What is needed:
Each line that contains the word "exitDx" counts once; give the total for the records below and nothing else.

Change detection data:
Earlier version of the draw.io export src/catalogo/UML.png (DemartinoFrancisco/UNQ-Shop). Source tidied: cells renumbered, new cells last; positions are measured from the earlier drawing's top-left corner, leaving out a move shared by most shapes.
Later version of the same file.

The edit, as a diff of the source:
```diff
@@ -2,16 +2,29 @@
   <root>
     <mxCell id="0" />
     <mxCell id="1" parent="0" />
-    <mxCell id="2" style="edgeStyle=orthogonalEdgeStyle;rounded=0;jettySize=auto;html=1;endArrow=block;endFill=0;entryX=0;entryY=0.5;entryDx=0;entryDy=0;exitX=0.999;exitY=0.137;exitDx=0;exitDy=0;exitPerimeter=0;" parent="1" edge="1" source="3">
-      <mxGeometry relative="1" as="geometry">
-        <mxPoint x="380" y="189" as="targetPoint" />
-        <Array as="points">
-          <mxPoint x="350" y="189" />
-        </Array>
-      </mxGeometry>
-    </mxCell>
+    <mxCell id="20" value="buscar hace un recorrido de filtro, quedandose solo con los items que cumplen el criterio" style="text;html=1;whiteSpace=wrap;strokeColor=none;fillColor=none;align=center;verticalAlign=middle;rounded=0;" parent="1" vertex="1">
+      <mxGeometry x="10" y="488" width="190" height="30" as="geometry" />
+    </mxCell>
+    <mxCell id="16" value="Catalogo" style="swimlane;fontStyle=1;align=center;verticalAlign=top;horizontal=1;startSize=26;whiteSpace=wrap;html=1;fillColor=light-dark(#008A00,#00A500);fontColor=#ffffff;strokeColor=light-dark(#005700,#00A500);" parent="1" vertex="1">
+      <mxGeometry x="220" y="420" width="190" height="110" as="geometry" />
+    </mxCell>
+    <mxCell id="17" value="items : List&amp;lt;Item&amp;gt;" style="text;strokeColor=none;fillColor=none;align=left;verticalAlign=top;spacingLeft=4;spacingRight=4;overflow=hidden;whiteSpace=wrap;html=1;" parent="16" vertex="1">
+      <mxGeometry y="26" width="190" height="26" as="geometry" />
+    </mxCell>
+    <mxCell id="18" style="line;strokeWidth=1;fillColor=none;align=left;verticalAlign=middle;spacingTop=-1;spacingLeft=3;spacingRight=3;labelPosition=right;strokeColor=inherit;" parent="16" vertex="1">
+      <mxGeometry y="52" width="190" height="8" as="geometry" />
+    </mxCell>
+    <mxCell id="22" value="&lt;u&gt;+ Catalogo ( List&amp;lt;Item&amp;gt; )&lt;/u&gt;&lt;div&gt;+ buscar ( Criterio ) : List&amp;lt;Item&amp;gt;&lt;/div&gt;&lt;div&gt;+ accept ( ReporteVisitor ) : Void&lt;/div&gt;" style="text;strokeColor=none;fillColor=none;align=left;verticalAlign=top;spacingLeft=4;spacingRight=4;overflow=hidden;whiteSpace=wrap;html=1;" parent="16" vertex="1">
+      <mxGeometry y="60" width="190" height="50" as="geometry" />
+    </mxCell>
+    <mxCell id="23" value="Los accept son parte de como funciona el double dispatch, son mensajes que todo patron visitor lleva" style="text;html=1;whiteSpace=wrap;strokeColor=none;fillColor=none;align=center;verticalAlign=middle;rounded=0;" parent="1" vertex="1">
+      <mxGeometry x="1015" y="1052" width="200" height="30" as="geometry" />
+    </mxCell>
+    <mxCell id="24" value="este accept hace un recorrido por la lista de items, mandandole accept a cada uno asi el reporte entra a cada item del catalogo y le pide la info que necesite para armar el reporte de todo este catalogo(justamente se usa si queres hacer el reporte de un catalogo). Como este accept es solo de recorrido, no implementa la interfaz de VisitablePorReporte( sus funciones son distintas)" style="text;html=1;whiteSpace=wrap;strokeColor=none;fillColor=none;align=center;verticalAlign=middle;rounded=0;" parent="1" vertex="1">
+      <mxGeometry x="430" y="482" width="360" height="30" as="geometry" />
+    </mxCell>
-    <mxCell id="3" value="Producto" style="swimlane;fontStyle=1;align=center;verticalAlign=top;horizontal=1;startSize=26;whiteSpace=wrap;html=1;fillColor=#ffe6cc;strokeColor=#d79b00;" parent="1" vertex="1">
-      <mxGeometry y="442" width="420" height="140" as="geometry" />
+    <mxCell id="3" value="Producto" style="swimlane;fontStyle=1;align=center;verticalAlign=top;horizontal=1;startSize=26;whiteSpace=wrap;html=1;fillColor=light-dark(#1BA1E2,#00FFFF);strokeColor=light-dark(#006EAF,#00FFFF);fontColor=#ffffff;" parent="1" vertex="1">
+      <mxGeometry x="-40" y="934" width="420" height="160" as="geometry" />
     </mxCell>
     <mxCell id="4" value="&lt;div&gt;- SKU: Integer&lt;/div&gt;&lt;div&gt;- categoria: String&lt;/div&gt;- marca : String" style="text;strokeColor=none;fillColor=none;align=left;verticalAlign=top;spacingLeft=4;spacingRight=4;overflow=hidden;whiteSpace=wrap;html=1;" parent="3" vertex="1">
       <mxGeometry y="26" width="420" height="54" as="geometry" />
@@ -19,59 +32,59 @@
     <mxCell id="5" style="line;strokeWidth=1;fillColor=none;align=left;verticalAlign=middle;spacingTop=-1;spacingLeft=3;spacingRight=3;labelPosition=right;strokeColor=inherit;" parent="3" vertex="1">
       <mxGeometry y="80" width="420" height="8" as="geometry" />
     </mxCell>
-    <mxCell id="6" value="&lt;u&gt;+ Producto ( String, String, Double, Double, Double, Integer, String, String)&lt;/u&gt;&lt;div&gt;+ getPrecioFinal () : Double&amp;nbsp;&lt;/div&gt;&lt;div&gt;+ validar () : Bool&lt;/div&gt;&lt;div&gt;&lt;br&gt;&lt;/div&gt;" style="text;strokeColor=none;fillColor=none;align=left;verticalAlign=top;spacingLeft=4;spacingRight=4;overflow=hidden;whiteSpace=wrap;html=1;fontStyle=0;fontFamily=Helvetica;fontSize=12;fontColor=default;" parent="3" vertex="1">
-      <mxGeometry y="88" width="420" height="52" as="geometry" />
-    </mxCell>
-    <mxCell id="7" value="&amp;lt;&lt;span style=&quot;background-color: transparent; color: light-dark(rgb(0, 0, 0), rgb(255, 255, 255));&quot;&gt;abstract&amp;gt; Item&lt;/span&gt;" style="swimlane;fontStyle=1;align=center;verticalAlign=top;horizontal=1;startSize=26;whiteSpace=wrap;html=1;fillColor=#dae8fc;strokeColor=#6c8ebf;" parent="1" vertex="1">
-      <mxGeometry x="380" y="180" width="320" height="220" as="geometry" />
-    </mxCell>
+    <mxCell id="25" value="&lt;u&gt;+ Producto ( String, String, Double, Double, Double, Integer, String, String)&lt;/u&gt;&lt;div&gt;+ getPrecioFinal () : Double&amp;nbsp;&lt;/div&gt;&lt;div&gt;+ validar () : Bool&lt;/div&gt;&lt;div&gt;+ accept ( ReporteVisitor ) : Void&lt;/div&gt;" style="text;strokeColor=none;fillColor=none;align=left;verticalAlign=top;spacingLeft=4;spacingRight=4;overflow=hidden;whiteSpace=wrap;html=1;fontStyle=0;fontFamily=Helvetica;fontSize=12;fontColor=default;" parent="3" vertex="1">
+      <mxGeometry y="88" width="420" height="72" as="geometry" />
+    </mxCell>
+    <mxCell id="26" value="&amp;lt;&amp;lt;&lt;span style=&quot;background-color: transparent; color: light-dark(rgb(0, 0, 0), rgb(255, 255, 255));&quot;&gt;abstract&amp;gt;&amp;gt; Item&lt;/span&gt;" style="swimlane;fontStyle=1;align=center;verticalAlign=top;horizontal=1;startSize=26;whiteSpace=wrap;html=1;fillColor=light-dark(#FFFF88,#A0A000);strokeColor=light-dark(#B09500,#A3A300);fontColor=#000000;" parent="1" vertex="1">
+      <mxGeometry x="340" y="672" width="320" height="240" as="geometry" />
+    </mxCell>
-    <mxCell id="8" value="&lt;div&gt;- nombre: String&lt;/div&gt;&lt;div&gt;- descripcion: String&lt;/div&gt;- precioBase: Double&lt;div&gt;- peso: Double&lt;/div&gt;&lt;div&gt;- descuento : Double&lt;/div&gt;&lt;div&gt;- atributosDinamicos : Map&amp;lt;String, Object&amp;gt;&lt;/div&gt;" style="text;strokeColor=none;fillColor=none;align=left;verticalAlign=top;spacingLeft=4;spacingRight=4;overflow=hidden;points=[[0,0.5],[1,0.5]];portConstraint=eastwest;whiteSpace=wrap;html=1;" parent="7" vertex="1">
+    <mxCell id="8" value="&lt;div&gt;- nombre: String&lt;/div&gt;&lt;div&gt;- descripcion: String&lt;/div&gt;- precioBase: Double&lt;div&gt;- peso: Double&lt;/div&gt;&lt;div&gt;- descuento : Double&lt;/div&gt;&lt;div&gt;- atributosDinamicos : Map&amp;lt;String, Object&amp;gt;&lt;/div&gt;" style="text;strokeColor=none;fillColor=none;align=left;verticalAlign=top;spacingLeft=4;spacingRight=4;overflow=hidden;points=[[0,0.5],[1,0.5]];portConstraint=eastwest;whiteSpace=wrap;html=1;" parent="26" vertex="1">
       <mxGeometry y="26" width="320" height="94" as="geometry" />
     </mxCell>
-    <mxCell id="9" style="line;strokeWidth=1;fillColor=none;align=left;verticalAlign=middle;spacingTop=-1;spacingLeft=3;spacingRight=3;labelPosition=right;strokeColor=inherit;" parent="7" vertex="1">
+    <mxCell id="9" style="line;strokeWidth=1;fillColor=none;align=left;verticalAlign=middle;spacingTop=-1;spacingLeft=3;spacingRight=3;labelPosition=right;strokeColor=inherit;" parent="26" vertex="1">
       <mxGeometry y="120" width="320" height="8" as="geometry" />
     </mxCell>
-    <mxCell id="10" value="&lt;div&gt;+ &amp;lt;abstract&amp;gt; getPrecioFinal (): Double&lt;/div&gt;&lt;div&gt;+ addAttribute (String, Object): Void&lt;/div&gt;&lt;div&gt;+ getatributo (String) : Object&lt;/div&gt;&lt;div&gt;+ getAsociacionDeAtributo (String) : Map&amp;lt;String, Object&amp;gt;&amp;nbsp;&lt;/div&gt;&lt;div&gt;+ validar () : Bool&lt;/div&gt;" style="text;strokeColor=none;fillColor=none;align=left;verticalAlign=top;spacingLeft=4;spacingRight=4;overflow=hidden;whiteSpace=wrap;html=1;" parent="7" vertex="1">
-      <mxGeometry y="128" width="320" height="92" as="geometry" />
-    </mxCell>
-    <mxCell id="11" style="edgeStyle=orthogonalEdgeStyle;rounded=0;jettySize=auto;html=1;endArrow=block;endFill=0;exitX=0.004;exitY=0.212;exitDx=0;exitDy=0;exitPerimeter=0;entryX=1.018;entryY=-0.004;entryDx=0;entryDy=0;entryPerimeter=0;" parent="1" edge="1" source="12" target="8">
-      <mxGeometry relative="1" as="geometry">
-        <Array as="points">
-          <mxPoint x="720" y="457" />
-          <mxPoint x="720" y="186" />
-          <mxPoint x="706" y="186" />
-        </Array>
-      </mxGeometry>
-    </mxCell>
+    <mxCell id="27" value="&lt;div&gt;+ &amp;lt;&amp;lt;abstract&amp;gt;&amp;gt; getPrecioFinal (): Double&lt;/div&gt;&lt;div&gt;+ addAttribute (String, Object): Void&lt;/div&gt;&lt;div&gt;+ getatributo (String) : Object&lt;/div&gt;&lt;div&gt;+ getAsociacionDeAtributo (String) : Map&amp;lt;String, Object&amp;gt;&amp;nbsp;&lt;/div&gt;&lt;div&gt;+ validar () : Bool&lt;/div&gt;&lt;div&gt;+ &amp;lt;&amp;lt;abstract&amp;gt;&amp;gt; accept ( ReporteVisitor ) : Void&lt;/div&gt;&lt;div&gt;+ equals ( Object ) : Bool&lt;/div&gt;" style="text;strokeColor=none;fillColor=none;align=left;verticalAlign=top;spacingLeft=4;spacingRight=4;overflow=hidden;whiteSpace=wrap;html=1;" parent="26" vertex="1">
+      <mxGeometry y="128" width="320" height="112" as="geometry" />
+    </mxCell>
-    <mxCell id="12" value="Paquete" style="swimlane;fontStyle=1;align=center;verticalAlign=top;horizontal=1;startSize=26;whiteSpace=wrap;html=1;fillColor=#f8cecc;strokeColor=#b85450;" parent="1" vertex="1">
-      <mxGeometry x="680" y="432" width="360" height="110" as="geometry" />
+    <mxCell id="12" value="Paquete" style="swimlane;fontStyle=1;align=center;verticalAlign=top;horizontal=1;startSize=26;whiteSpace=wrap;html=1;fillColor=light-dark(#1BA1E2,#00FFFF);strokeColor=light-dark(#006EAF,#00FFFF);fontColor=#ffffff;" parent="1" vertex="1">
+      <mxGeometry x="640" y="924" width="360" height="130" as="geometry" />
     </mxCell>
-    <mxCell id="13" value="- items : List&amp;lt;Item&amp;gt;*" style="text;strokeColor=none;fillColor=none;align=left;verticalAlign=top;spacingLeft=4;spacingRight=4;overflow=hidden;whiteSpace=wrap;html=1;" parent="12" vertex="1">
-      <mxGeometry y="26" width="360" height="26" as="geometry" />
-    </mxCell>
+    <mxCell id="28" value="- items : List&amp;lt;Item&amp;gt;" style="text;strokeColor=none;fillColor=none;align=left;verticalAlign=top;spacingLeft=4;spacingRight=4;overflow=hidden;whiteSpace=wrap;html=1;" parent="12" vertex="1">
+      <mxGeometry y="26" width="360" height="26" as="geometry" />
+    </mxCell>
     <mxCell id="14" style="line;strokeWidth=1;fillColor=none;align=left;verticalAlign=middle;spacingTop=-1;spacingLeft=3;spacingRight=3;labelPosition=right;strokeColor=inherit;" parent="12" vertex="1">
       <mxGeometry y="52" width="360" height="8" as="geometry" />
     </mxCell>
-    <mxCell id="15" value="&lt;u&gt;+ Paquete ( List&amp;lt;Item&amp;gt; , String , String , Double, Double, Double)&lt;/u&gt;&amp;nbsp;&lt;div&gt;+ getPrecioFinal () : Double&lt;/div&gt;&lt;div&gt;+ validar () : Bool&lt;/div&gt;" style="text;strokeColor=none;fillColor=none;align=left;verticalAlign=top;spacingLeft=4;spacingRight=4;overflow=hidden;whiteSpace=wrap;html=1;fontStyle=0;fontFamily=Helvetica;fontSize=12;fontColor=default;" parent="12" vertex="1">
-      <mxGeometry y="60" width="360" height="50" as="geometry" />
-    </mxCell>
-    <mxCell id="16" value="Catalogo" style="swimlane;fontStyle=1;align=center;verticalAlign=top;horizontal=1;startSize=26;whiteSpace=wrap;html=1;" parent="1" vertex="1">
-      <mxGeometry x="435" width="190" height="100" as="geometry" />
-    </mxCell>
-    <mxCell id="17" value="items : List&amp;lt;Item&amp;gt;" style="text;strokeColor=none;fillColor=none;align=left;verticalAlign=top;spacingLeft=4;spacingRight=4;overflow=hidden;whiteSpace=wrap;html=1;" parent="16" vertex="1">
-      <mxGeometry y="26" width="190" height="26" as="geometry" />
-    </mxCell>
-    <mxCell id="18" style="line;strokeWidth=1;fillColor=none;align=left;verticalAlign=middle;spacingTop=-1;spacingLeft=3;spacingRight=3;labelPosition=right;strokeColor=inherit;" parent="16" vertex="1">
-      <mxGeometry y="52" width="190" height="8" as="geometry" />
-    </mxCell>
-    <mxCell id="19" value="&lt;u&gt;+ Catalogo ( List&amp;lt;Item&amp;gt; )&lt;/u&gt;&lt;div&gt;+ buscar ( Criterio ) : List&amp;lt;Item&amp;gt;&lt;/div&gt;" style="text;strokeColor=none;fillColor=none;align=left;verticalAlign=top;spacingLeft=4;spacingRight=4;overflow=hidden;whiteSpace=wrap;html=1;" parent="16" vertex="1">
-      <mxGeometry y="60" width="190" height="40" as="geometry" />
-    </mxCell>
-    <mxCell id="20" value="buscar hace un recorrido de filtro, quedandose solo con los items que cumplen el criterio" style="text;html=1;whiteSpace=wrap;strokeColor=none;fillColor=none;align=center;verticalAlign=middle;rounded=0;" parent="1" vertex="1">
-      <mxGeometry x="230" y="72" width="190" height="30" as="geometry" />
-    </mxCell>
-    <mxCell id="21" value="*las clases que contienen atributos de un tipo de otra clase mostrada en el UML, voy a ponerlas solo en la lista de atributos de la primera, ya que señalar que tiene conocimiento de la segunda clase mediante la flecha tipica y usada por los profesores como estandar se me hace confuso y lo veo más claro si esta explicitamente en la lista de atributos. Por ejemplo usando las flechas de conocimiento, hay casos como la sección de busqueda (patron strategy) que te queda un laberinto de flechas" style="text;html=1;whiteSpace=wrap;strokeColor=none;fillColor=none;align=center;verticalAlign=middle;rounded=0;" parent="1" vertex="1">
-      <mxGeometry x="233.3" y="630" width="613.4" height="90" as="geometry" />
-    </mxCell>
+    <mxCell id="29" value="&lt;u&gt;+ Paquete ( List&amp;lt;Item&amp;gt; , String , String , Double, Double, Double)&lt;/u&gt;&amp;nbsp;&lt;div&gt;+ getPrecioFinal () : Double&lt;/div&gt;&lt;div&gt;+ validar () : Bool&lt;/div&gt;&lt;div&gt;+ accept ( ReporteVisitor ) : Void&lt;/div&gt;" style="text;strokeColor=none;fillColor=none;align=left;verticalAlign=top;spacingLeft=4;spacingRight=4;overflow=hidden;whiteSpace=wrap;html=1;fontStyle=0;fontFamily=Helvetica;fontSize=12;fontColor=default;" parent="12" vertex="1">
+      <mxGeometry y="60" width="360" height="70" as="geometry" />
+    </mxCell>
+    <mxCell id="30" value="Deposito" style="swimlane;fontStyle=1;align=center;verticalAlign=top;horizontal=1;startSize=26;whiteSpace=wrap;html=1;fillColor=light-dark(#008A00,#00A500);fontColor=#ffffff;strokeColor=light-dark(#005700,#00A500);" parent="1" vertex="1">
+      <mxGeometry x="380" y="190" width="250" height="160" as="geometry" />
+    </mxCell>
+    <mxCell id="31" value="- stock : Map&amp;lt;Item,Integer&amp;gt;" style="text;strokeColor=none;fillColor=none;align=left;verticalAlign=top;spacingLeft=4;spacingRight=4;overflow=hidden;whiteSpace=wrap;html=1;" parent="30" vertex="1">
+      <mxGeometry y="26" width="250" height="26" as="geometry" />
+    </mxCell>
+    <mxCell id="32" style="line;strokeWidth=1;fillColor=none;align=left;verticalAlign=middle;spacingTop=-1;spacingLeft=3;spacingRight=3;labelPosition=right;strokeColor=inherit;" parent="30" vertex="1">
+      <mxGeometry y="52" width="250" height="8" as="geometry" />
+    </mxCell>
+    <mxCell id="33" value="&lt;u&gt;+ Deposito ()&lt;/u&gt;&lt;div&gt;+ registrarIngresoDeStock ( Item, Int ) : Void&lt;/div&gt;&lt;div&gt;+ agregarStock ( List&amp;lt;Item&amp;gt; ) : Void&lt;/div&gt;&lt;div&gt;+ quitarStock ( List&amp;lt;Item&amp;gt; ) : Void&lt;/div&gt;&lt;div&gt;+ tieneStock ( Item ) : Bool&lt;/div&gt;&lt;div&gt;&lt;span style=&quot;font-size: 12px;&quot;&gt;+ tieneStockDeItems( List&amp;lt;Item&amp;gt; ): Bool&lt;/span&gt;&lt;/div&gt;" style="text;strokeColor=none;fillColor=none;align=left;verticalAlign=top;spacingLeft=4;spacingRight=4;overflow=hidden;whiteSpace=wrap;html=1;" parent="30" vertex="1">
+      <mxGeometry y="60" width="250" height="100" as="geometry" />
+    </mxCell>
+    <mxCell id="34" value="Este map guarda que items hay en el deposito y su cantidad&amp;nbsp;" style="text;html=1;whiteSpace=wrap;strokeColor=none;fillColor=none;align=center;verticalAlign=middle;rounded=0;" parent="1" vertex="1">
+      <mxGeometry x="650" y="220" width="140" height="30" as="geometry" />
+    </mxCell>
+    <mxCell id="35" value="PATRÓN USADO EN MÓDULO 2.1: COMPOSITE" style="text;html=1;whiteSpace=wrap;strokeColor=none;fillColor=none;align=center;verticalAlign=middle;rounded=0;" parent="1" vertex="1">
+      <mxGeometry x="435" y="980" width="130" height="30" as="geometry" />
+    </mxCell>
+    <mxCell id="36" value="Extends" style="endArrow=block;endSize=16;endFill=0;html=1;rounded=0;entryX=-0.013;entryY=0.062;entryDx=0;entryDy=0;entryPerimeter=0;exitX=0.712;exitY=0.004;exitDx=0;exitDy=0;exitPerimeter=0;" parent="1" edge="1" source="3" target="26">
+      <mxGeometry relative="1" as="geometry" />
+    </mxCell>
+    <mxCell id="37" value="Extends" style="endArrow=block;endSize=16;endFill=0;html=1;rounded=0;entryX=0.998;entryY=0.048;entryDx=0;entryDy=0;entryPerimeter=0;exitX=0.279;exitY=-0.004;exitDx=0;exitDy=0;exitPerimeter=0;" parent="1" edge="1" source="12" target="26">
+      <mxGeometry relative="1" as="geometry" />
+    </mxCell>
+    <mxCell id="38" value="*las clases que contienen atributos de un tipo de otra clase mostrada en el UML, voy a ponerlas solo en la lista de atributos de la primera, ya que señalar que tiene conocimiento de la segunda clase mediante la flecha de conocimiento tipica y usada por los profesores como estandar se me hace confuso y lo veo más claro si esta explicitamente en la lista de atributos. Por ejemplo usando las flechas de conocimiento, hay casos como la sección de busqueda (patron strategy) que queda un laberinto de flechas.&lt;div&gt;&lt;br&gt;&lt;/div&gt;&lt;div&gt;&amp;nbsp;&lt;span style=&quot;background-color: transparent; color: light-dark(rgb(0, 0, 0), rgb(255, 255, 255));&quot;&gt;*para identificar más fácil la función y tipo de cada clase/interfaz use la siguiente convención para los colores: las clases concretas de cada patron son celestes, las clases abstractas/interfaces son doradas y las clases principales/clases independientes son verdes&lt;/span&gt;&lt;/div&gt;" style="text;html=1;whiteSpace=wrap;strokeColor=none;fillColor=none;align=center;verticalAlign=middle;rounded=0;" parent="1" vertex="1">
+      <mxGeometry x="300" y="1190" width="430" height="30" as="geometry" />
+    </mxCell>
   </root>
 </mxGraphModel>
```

Finished exercise:
4